BEGIN

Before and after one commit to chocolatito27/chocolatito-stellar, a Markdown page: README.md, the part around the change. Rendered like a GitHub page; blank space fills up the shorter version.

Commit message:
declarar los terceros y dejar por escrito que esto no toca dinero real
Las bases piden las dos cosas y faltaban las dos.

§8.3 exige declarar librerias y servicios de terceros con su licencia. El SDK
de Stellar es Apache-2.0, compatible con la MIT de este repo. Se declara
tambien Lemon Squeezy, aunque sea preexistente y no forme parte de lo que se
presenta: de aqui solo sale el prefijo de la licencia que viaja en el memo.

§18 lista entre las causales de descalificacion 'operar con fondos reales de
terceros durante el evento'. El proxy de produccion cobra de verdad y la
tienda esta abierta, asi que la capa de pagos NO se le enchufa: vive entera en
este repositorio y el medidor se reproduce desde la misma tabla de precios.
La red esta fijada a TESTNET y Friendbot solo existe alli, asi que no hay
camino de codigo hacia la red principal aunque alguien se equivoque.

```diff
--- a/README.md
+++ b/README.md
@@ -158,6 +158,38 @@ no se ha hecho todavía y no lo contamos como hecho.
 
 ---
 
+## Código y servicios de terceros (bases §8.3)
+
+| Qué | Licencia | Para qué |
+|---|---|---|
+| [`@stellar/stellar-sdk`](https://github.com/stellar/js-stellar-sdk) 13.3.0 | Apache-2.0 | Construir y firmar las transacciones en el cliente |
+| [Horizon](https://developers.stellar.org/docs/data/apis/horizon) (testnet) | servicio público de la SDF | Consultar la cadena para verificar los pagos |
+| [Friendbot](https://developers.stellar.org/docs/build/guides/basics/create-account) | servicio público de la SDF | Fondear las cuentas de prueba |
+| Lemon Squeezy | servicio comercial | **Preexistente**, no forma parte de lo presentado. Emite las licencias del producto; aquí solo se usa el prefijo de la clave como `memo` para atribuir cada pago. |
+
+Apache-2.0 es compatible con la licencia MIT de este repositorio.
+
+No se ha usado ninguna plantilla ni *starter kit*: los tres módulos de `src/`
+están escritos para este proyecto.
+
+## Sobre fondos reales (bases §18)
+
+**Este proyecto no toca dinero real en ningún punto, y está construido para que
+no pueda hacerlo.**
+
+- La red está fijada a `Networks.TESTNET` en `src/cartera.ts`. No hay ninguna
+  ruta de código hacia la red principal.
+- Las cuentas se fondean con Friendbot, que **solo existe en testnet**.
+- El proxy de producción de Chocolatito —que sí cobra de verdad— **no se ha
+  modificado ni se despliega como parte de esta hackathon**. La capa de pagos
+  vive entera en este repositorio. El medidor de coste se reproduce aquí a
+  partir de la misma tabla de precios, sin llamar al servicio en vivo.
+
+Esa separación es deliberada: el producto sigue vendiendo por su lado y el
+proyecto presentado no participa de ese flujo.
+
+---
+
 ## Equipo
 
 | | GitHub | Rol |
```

END

TASK DESCRIPTION:
Print each line of the data exactly as it was written.

PROBLEM SOLUTION:
Before and after one commit to chocolatito27/chocolatito-stellar, a Markdown page: README.md, the part around the change. Rendered like a GitHub page; blank space fills up the shorter version.

Commit message:
declarar los terceros y dejar por escrito que esto no toca dinero real
Las bases piden las dos cosas y faltaban las dos.

§8.3 exige declarar librerias y servicios de terceros con su licencia. El SDK
de Stellar es Apache-2.0, compatible con la MIT de este repo. Se declara
tambien Lemon Squeezy, aunque sea preexistente y no forme parte de lo que se
presenta: de aqui solo sale el prefijo de la licencia que viaja en el memo.

§18 lista entre las causales de descalificacion 'operar con fondos reales de
terceros durante el evento'. El proxy de produccion cobra de verdad y la
tienda esta abierta, asi que la capa de pagos NO se le enchufa: vive entera en
este repositorio y el medidor se reproduce desde la misma tabla de precios.
La red esta fijada a TESTNET y Friendbot solo existe alli, asi que no hay
camino de codigo hacia la red principal aunque alguien se equivoque.

```diff
--- a/README.md
+++ b/README.md
@@ -158,6 +158,38 @@ no se ha hecho todavía y no lo contamos como hecho.
 
 ---
 
+## Código y servicios de terceros (bases §8.3)
+
+| Qué | Licencia | Para qué |
+|---|---|---|
+| [`@stellar/stellar-sdk`](https://github.com/stellar/js-stellar-sdk) 13.3.0 | Apache-2.0 | Construir y firmar las transacciones en el cliente |
+| [Horizon](https://developers.stellar.org/docs/data/apis/horizon) (testnet) | servicio público de la SDF | Consultar la cadena para verificar los pagos |
+| [Friendbot](https://developers.stellar.org/docs/build/guides/basics/create-account) | servicio público de la SDF | Fondear las cuentas de prueba |
+| Lemon Squeezy | servicio comercial | **Preexistente**, no forma parte de lo presentado. Emite las licencias del producto; aquí solo se usa el prefijo de la clave como `memo` para atribuir cada pago. |
+
+Apache-2.0 es compatible con la licencia MIT de este repositorio.
+
+No se ha usado ninguna plantilla ni *starter kit*: los tres módulos de `src/`
+están escritos para este proyecto.
+
+## Sobre fondos reales (bases §18)
+
+**Este proyecto no toca dinero real en ningún punto, y está construido para que
+no pueda hacerlo.**
+
+- La red está fijada a `Networks.TESTNET` en `src/cartera.ts`. No hay ninguna
+  ruta de código hacia la red principal.
+- Las cuentas se fondean con Friendbot, que **solo existe en testnet**.
+- El proxy de producción de Chocolatito —que sí cobra de verdad— **no se ha
+  modificado ni se despliega como parte de esta hackathon**. La capa de pagos
+  vive entera en este repositorio. El medidor de coste se reproduce aquí a
+  partir de la misma tabla de precios, sin llamar al servicio en vivo.
+
+Esa separación es deliberada: el producto sigue vendiendo por su lado y el
+proyecto presentado no participa de ese flujo.
+
+---
+
 ## Equipo
 
 | | GitHub | Rol |
```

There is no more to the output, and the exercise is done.